Each line below needs to be printed again exactly.

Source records
[Start of Attachment]

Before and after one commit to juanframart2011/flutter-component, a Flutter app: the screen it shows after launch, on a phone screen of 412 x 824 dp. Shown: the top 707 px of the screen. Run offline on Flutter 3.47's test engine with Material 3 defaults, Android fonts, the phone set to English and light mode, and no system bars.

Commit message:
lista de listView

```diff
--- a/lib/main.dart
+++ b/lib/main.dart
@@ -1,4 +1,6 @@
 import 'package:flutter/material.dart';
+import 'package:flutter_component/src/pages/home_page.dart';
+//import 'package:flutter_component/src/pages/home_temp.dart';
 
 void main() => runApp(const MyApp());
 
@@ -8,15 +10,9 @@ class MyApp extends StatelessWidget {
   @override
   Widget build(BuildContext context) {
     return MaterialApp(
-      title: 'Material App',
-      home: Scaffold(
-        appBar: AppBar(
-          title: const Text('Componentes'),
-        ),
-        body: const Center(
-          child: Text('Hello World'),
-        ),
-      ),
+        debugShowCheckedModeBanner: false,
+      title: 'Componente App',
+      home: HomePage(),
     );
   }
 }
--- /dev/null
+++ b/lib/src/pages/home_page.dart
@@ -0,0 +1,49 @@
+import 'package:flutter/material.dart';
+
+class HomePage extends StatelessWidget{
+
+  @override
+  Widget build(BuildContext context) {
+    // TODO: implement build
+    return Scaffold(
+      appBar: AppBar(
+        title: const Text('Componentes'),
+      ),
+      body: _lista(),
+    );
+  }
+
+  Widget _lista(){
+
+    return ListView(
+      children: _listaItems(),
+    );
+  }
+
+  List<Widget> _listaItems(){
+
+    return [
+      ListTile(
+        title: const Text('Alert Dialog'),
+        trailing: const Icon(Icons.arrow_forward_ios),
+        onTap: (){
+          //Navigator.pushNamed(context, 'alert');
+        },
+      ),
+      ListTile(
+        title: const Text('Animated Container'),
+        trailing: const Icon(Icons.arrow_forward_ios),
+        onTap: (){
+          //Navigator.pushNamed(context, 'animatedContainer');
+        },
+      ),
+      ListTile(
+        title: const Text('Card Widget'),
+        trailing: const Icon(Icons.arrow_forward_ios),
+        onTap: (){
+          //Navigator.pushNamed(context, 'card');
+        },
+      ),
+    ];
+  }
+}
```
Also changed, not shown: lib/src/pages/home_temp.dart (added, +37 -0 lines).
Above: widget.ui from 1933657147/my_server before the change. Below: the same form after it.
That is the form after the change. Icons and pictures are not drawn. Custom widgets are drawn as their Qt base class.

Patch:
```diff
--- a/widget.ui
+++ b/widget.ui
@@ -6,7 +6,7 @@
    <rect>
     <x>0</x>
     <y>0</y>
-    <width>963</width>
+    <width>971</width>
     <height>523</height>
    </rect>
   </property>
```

[End of Attachment]

FINISHED TASK:
Before and after one commit to juanframart2011/flutter-component, a Flutter app: the screen it shows after launch, on a phone screen of 412 x 824 dp. Shown: the top 707 px of the screen. Run offline on Flutter 3.47's test engine with Material 3 defaults, Android fonts, the phone set to English and light mode, and no system bars.

Commit message:
lista de listView

```diff
--- a/lib/main.dart
+++ b/lib/main.dart
@@ -1,4 +1,6 @@
 import 'package:flutter/material.dart';
+import 'package:flutter_component/src/pages/home_page.dart';
+//import 'package:flutter_component/src/pages/home_temp.dart';
 
 void main() => runApp(const MyApp());
 
@@ -8,15 +10,9 @@ class MyApp extends StatelessWidget {
   @override
   Widget build(BuildContext context) {
     return MaterialApp(
-      title: 'Material App',
-      home: Scaffold(
-        appBar: AppBar(
-          title: const Text('Componentes'),
-        ),
-        body: const Center(
-          child: Text('Hello World'),
-        ),
-      ),
+        debugShowCheckedModeBanner: false,
+      title: 'Componente App',
+      home: HomePage(),
     );
   }
 }
--- /dev/null
+++ b/lib/src/pages/home_page.dart
@@ -0,0 +1,49 @@
+import 'package:flutter/material.dart';
+
+class HomePage extends StatelessWidget{
+
+  @override
+  Widget build(BuildContext context) {
+    // TODO: implement build
+    return Scaffold(
+      appBar: AppBar(
+        title: const Text('Componentes'),
+      ),
+      body: _lista(),
+    );
+  }
+
+  Widget _lista(){
+
+    return ListView(
+      children: _listaItems(),
+    );
+  }
+
+  List<Widget> _listaItems(){
+
+    return [
+      ListTile(
+        title: const Text('Alert Dialog'),
+        trailing: const Icon(Icons.arrow_forward_ios),
+        onTap: (){
+          //Navigator.pushNamed(context, 'alert');
+        },
+      ),
+      ListTile(
+        title: const Text('Animated Container'),
+        trailing: const Icon(Icons.arrow_forward_ios),
+        onTap: (){
+          //Navigator.pushNamed(context, 'animatedContainer');
+        },
+      ),
+      ListTile(
+        title: const Text('Card Widget'),
+        trailing: const Icon(Icons.arrow_forward_ios),
+        onTap: (){
+          //Navigator.pushNamed(context, 'card');
+        },
+      ),
+    ];
+  }
+}
```
Also changed, not shown: lib/src/pages/home_temp.dart (added, +37 -0 lines).
Above: widget.ui from 1933657147/my_server before the change. Below: the same form after it.
That is the form after the change. Icons and pictures are not drawn. Custom widgets are drawn as their Qt base class.

Patch:
```diff
--- a/widget.ui
+++ b/widget.ui
@@ -6,7 +6,7 @@
    <rect>
     <x>0</x>
     <y>0</y>
-    <width>963</width>
+    <width>971</width>
     <height>523</height>
    </rect>
   </property>
```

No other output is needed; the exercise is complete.